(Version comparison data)
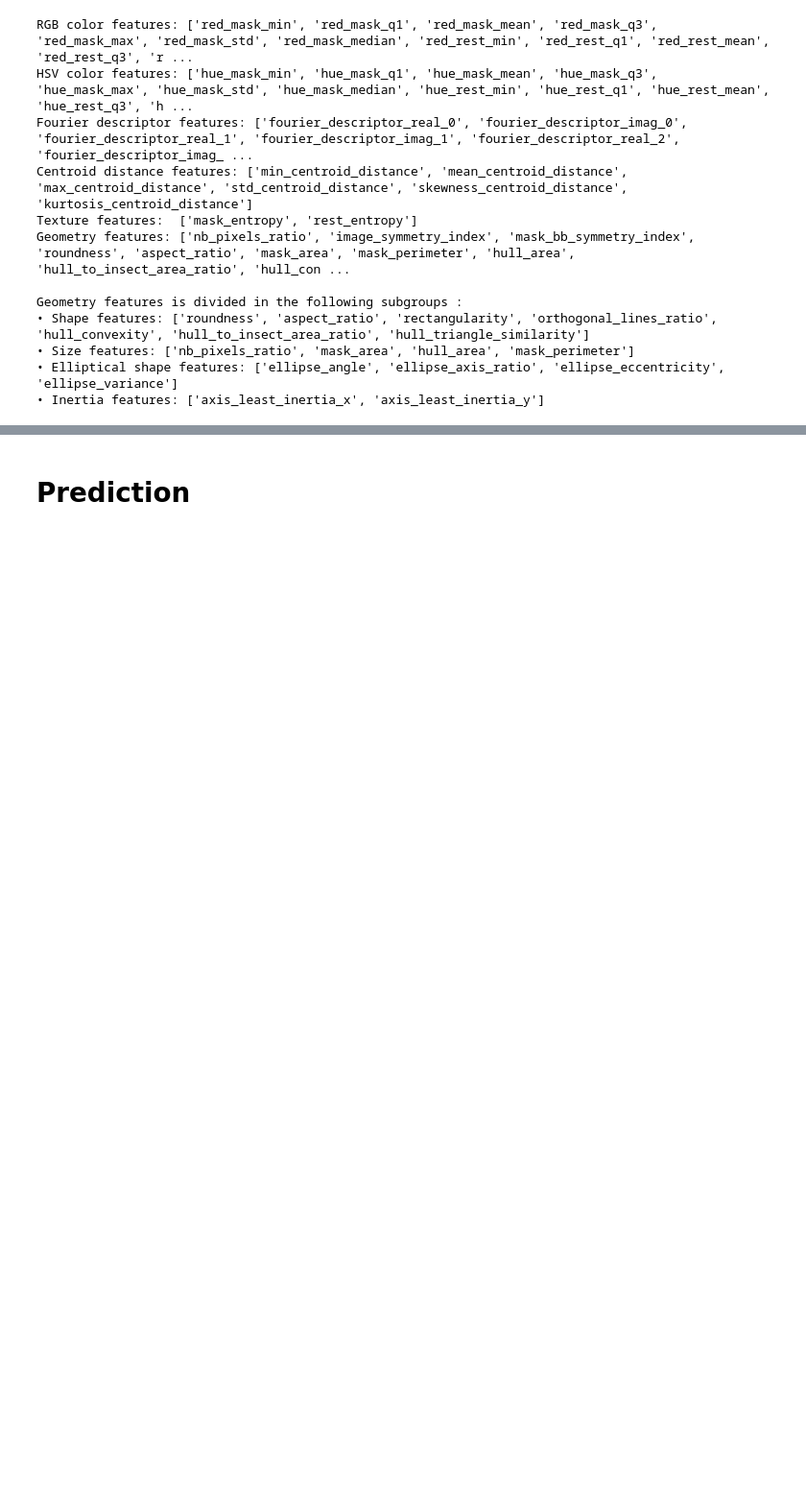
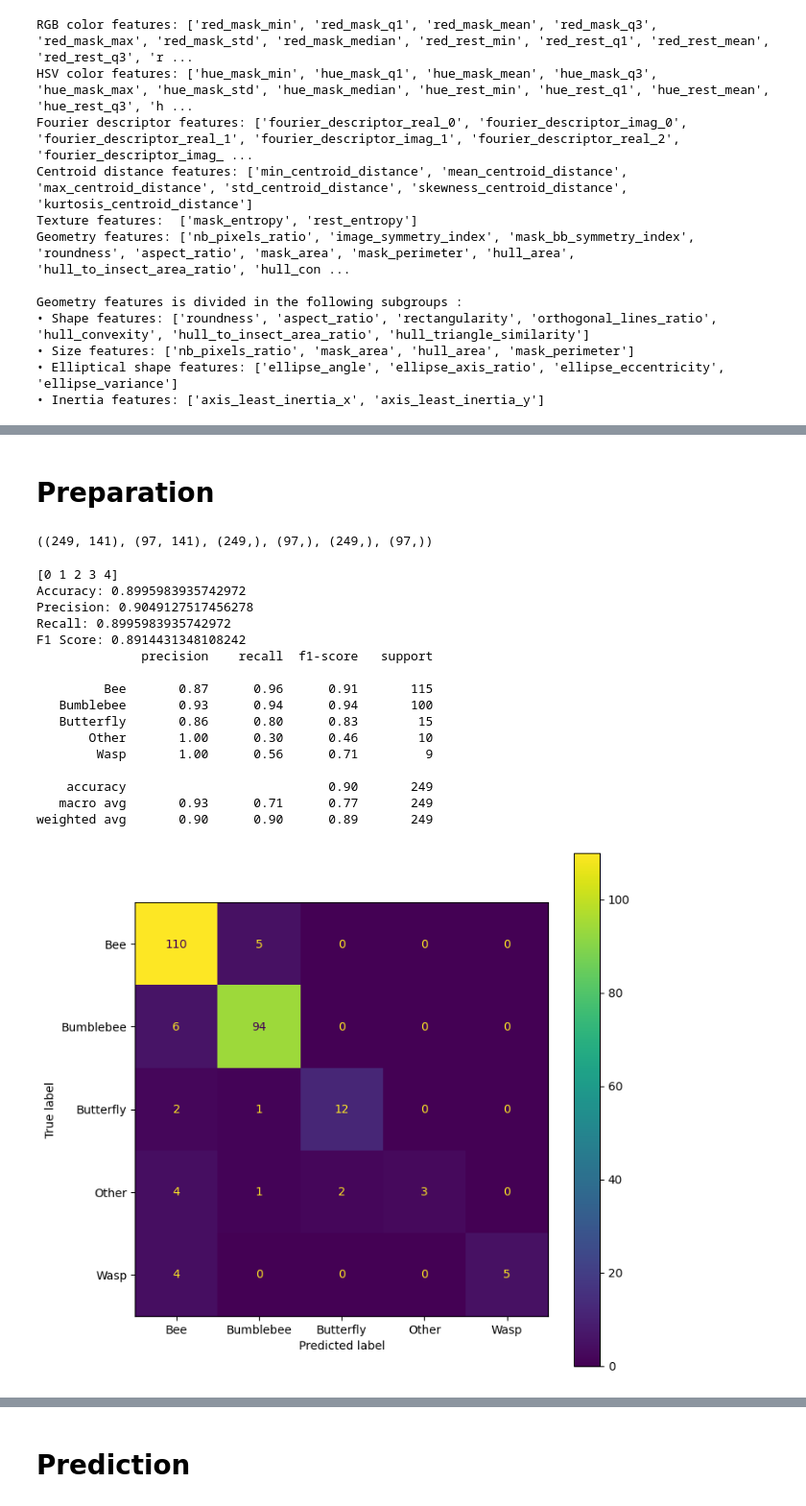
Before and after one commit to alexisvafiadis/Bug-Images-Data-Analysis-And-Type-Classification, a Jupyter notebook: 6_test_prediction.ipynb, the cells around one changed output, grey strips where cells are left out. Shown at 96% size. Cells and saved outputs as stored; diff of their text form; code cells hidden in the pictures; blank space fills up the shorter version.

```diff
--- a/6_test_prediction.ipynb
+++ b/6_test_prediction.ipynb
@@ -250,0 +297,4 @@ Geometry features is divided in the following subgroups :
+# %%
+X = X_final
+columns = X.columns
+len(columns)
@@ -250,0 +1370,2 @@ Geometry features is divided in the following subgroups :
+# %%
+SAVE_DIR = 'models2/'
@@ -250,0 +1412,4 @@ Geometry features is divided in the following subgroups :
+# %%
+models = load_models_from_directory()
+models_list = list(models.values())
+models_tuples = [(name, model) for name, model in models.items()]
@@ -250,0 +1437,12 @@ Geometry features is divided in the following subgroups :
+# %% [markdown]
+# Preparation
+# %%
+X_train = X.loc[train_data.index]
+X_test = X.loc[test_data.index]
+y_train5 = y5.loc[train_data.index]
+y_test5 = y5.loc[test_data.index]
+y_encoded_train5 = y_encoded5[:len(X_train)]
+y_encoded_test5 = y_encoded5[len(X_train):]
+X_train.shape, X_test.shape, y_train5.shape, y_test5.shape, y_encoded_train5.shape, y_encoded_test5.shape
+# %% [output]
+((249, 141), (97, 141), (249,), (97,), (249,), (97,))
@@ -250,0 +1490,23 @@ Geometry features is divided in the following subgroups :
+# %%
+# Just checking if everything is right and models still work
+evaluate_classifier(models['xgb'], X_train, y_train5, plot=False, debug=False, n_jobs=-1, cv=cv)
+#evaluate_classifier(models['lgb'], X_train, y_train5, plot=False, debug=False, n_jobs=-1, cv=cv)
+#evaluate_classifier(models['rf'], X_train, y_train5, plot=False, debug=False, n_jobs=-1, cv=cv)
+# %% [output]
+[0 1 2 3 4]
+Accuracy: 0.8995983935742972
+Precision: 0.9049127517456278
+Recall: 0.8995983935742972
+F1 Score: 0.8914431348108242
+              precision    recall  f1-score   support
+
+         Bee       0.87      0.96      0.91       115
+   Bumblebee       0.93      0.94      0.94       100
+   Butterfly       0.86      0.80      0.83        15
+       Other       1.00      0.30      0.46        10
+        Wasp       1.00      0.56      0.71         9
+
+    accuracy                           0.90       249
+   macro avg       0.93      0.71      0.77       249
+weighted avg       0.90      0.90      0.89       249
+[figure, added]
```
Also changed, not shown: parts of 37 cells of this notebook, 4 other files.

§ The task
Copy out the lines of the data where the word "index" can be found.

§ Completed task
+X_train = X.loc[train_data.index]
+X_test = X.loc[test_data.index]
+y_train5 = y5.loc[train_data.index]
+y_test5 = y5.loc[test_data.index]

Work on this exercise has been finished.